# [Prompt]
Going through the entries below, find how many lines hold "None", then give that number alone.

─── Dataset entries

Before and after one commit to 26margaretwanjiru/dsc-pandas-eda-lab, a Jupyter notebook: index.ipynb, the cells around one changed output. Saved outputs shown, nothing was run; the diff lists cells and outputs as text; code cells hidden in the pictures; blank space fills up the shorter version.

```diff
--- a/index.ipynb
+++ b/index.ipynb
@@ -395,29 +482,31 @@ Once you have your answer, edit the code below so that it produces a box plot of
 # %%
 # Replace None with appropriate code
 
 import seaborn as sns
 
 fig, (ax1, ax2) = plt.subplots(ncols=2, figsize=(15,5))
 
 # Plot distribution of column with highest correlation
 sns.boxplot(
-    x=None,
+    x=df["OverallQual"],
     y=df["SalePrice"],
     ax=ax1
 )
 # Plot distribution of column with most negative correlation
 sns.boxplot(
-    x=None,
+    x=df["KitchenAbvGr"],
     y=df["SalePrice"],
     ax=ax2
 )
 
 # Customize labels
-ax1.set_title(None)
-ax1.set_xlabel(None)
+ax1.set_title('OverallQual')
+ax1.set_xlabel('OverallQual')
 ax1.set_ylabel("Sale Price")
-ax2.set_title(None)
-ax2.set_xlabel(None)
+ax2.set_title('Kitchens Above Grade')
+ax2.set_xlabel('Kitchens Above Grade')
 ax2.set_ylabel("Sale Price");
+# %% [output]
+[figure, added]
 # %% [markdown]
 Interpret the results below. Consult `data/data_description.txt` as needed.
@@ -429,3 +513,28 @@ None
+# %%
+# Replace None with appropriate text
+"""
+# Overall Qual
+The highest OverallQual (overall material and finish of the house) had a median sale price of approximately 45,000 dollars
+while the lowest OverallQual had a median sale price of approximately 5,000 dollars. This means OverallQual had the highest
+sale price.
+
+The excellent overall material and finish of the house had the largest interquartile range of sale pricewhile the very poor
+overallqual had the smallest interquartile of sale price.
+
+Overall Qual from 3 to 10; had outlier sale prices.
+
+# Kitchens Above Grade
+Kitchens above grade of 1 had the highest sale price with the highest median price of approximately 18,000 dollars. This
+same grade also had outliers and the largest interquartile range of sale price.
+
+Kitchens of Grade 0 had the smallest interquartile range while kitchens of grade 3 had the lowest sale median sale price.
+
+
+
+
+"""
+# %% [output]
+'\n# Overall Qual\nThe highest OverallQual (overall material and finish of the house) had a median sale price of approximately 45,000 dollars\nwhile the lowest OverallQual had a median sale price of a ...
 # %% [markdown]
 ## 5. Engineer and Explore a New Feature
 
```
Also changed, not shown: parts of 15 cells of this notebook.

──────
─── Dataset entries

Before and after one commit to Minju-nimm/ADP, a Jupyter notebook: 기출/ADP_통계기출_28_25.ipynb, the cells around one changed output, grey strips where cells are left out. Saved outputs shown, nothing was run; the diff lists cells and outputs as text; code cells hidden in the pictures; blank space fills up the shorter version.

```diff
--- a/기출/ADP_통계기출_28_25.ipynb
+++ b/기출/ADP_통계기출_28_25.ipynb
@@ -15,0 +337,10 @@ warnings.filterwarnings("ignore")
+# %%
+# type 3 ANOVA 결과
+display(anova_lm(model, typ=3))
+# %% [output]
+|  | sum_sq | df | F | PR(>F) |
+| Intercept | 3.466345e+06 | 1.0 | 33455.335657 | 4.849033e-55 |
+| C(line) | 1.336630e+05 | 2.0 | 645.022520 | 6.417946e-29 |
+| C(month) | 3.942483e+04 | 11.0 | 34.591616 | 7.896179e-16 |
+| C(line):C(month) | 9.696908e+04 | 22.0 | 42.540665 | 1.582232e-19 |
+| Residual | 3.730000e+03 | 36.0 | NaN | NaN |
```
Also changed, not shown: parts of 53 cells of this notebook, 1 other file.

──────

# [Response below]
9